Polka Publishes New Report
September 16, 2019
Polka has published a new report offering fresh insight into developing future theatre audiences. The report considers the outcomes from Polka’s three year Schools and Libraries Reach programme to find new ways to improve on Polka’s existing success.
Polka have historically been dedicated to widening access and participation by making theatre as accessible to as many children as possible – no matter what their background. The Schools and Libraries Reach programme, funded by the Stavros Niarchos Foundation, enabled Polka to develop new ways to work with community partners to increase engagement with hard-to-reach families and communities in the London Borough of Merton.
The project worked through strengthening partnerships with Merton schools, libraries and SEN schools, with the aim of engaging new audiences to Polka’s work. Through offering supported access to free theatre tickets for Polka shows between 2015 and 2018 the programme achieved considerable success in engaging groups in more deprived parts of the borough.
Among the many successes of the programme, Polka found that uptake of these free ticket vouchers was lower than expected. This research was therefore commissioned to understand the barriers to attending even when offered free tickets, to improve understanding around this issue both for Polka and within the theatre sector.

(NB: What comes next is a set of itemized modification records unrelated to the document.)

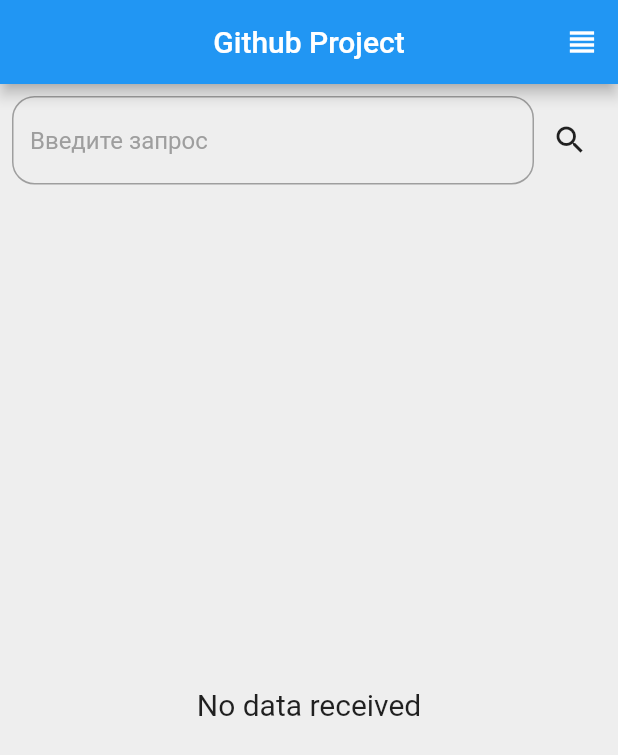
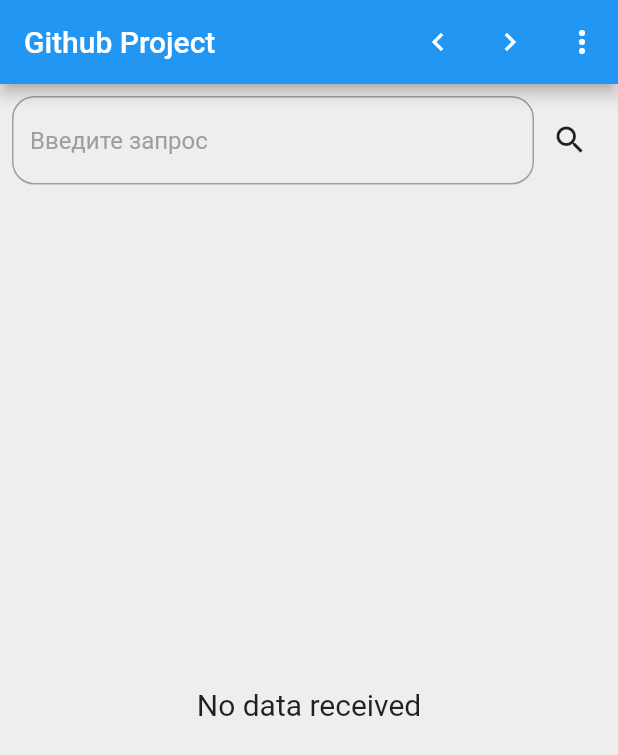
Before and after one commit to martynov-lab/test_project, a Flutter app: the screen it shows after launch, on a phone screen of 412 x 824 dp. Shown: the top 755 px of the screen. Run offline on Flutter 3.47's test engine with Material 2 defaults, Android fonts, the phone set to English and light mode, and no system bars; our stand-ins replace equatable, flutter_bloc, webview_flutter.

Commit message:
тестовое задание

```diff
--- a/lib/business/bloc/search_bloc_event.dart
+++ b/lib/business/bloc/search_bloc_event.dart
@@ -1,15 +1,17 @@
 part of 'search_bloc_bloc.dart';
 
-
-abstract class SearchProjectEvent extends Equatable{
-    const SearchProjectEvent();
+abstract class SearchProjectEvent extends Equatable {
+  const SearchProjectEvent();
 
   @override
   List<Object> get props => [];
 }
 
 class SearchProject extends SearchProjectEvent {
-    final String projectQuery;
+  final String query;
+  final int page;
+  final int limit;
 
-  const SearchProject(this.projectQuery);
+  const SearchProject(
+      {required this.query, required this.page, required this.limit});
 }
--- a/lib/business/bloc/search_bloc_state.dart
+++ b/lib/business/bloc/search_bloc_state.dart
@@ -12,12 +12,19 @@ class ProjectEmptyState extends SearchBlocState {}
 class ProjectLoadingState extends SearchBlocState {}
 
 class ProjectLoadedState extends SearchBlocState {
-  final List<ProjectModel> projects;
+  final List<ProjectModel> projectsList;
 
-  const ProjectLoadedState({required this.projects});
+  const ProjectLoadedState({required this.projectsList});
 
   @override
-  List<Object> get props => [projects];
+  List<Object> get props => [projectsList];
 }
 
-class ProjectErrorState extends SearchBlocState {}
+class ProjectErrorState extends SearchBlocState {
+  final String message;
+
+  const ProjectErrorState({required this.message});
+
+  @override
+  List<Object> get props => [message];
+}
--- a/lib/main.dart
+++ b/lib/main.dart
@@ -1,22 +1,28 @@
 import 'package:flutter/material.dart';
-
+import 'package:flutter_bloc/flutter_bloc.dart';
+import 'business/bloc/search_bloc_bloc.dart';
+import 'data/project_repository.dart';
 import 'ui/page/home_page.dart';
 
 void main() {
-  runApp(const MyApp());
+  runApp(MyApp());
 }
 
 class MyApp extends StatelessWidget {
-  const MyApp({Key? key}) : super(key: key);
+  final projectRepository = ProjectRepository();
+  MyApp({Key? key}) : super(key: key);
   @override
   Widget build(BuildContext context) {
     return MaterialApp(
       title: 'Flutter Demo',
       theme: ThemeData(
-
         primarySwatch: Colors.blue,
       ),
-      home: HomePage(),
+      home: BlocProvider<SearchBlocBloc>(
+        create: (context) =>
+            SearchBlocBloc(projectRepository: projectRepository),
+        child: const HomePage(),
+      ),
     );
   }
 }
--- a/lib/models/project_model.dart
+++ b/lib/models/project_model.dart
@@ -28,7 +28,7 @@ class ProjectModel {
       watchersCount: json["watchers_count"],
       login: json['owner']['login'] as String,
       avatar: json['owner']['avatar_url'] as String,
-      urlGitHub: json['owner']['url'] as String,
+      urlGitHub: json['owner']['html_url'] as String,
     );
   }
 }
--- a/lib/ui/page/home_page.dart
+++ b/lib/ui/page/home_page.dart
@@ -1,38 +1,123 @@
 import 'package:flutter/material.dart';
 import 'package:flutter_bloc/flutter_bloc.dart';
-import 'package:test_project/ui/widgets/form_search.dart';
-
 import '../../business/bloc/search_bloc_bloc.dart';
-import '../../data/project_repository.dart';
+import '../../utils/validator.dart';
 import 'list_project.dart';
 
 class HomePage extends StatelessWidget {
-  final projectRepository = ProjectRepository();
-
-  HomePage({Key? key}) : super(key: key);
+  const HomePage({Key? key}) : super(key: key);
 
   @override
   Widget build(BuildContext context) {
+    final _formKey = GlobalKey<FormState>();
+    TextEditingController mycontroller = TextEditingController();
+    SearchBlocBloc searchBloc = BlocProvider.of<SearchBlocBloc>(context);
+    int selectedLimit = 10;
+    int page = 1;
+
     return Scaffold(
       backgroundColor: Colors.grey[200],
       appBar: AppBar(
         actions: [
-          IconButton(onPressed: () {}, icon: const Icon(Icons.view_headline))
+          IconButton(
+            onPressed: () {
+              searchBloc.add(SearchProject(
+                query: mycontroller.text,
+                page: page <= 1 ? 1 : --page,
+                limit: selectedLimit,
+              ));
+            },
+            icon: const Icon(Icons.chevron_left),
+          ),
+          IconButton(
+            onPressed: () {
+              searchBloc.add(SearchProject(
+                query: mycontroller.text,
+                page: ++page,
+                limit: selectedLimit,
+              ));
+            },
+            icon: const Icon(Icons.chevron_right),
+          ),
+          PopupMenuButton(
+              color: Colors.grey[200],
+              elevation: 40,
+              onSelected: (value) {
+                selectedLimit = value as int;
+              },
+              itemBuilder: (context) => [
+                    const PopupMenuItem(
+                      child: Text("10"),
+                      value: 10,
+                    ),
+                    const PopupMenuItem(
+                      child: Text("25"),
+                      value: 25,
+                    ),
+                    const PopupMenuItem(
+                      child: Text("50"),
+                      value: 50,
+                    ),
+                  ]),
         ],
         title: const Text('Github Project'),
-        centerTitle: true,
+        //centerTitle: true,
       ),
-      body: BlocProvider<SearchBlocBloc>(
-        create: (context) =>
-            SearchBlocBloc(projectRepository: projectRepository),
-        child: Padding(
-          padding: const EdgeInsets.all(8.0),
-          child: Column(
-            children: [
-              FormSearch(),
-              Expanded(child: ListProject()),
-            ],
-          ),
+      body: Padding(
+        padding: const EdgeInsets.all(8.0),
+        child: Column(
+          children: <Widget>[
+            Row(children: <Widget>[
+              Expanded(
+                child: Form(
+                  key: _formKey,
+                  child: TextFormField(
+                    validator: (value) {
+                      Validator.validateQuery(query: value.toString());
+                      return null;
+                      // if (value == null || value.isEmpty) {
+                      //   return 'Введите наименование проекта';
+                      // }
+                      // return null;
+                    },
+                    controller: mycontroller,
+                    style: TextStyle(fontSize: 16, color: Colors.grey[600]),
+                    decoration: const InputDecoration(
+                      hintStyle: TextStyle(
+                        fontSize: 16,
+                        color: Colors.grey,
+                      ),
+                      hintText: 'Введите запрос',
+                      focusedBorder: OutlineInputBorder(
+                        borderRadius: BorderRadius.all(Radius.circular(15.0)),
+                        borderSide: BorderSide(color: Colors.grey, width: 2),
+                      ),
+                      enabledBorder: OutlineInputBorder(
+                        borderRadius: BorderRadius.all(Radius.circular(15.0)),
+                        borderSide: BorderSide(color: Colors.grey, width: 1),
+                      ),
+                    ),
+                  ),
+                ),
+              ),
+              IconButton(
+                onPressed: () {
+                  if (_formKey.currentState!.validate()) {
+                    searchBloc.add(SearchProject(
+                      query: mycontroller.text,
+                      page: page,
+                      limit: selectedLimit,
+                    ));
+                    FocusScope.of(context).requestFocus(
+                        FocusNode()); //скрывает клавиатуру после нажатия
+                  }
+                },
+                icon: const Icon(Icons.search),
+              ),
+            ]),
+            //const FormSearch(),
+            const Expanded(child: ListProject()),
+          ],
         ),
       ),
     );
--- a/lib/ui/widgets/form_search.dart
+++ /dev/null
@@ -1,54 +0,0 @@
-import 'package:flutter/material.dart';
-import 'package:flutter_bloc/flutter_bloc.dart';
-
-import '../../business/bloc/search_bloc_bloc.dart';
-
-class FormSearch extends StatelessWidget {
-  const FormSearch({Key? key}) : super(key: key);
-
-  @override
-  Widget build(BuildContext context) {
-    final _formKey = GlobalKey<FormState>();
-    TextEditingController mycontroller = TextEditingController();
-    final SearchBlocBloc searchBloc = BlocProvider.of<SearchBlocBloc>(context);
-    return Row(children: <Widget>[
-      Expanded(
-        child: Form(
-          key: _formKey,
-          child: TextFormField(
-            validator: (value) {
-              if (value == null || value.isEmpty)
-                return 'Введите наименование проекта';
-              return null;
-            },
-            controller: mycontroller,
-            style: TextStyle(fontSize: 16, color: Colors.grey[600]),
-            decoration: const InputDecoration(
-              hintStyle: TextStyle(
-                fontSize: 16,
-                color: Colors.grey,
-              ),
-              hintText: 'Введите запрос',
-              focusedBorder: OutlineInputBorder(
-                borderRadius: BorderRadius.all(Radius.circular(15.0)),
-                borderSide: BorderSide(color: Colors.grey, width: 2),
-              ),
-              enabledBorder: OutlineInputBorder(
-                borderRadius: BorderRadius.all(Radius.circular(15.0)),
-                borderSide: BorderSide(color: Colors.grey, width: 1),
-              ),
-            ),
-          ),
-        ),
-      ),
-      IconButton(
-        onPressed: () {
-          if (_formKey.currentState!.validate()) {
-            searchBloc.add(SearchProject(mycontroller.text));
-          }
-        },
-        icon: Icon(Icons.search),
-      ),
-    ]);
-  }
-}
--- a/pubspec.yaml
+++ b/pubspec.yaml
@@ -33,12 +33,13 @@ dependencies:
   http: ^0.13.4
   equatable: ^2.0.3
   webview_flutter: ^3.0.1
-
+  cupertino_icons: ^1.0.2
+  provider: ^6.0.0
 
 
   # The following adds the Cupertino Icons font to your application.
   # Use with the CupertinoIcons class for iOS style icons.
-  cupertino_icons: ^1.0.2
+
 
 dev_dependencies:
   flutter_test:
```
Also changed, not shown: lib/business/bloc/search_bloc_bloc.dart (+9 -7 lines), lib/data/project_repository.dart (+19 -7 lines), lib/ui/page/git_hub_view.dart (+2 -18 lines), lib/ui/page/list_project.dart (+53 -60 lines), lib/utils/validator.dart (+8 -0 lines), pubspec.lock, 2 other files.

The report by Dr Emma Miles, Senior Lecturer in Education at Anglia Ruskin University, explores perspectives on the barriers and incentives to live theatre access for family audiences. Key factors that influenced parental decisions were confidence about culture, language barriers, finding the time to visit the theatre, values and interest and location and communications.
Polka is publishing this report as a useful tool for the theatre sector’s producers and venues to support their programming and audience development strategies.
Lynette Shanbury, Joint CEO for Polka said: “Polka has been working with hard to reach communities for decades but it is important we continue to build our understanding of why some people are still not accessing theatre. This is an issue of national importance, and one which the sector as a whole continues to work on”.
Dr Emma Miles said: “Polka have established a model of working with schools that brings them very close to communities that would otherwise be under-represented among their audiences. Through their Schools Relationship Officer, they have been able to establish strong connections with teachers, which is the key to encouraging new people through the door.”
This project and report are supported by: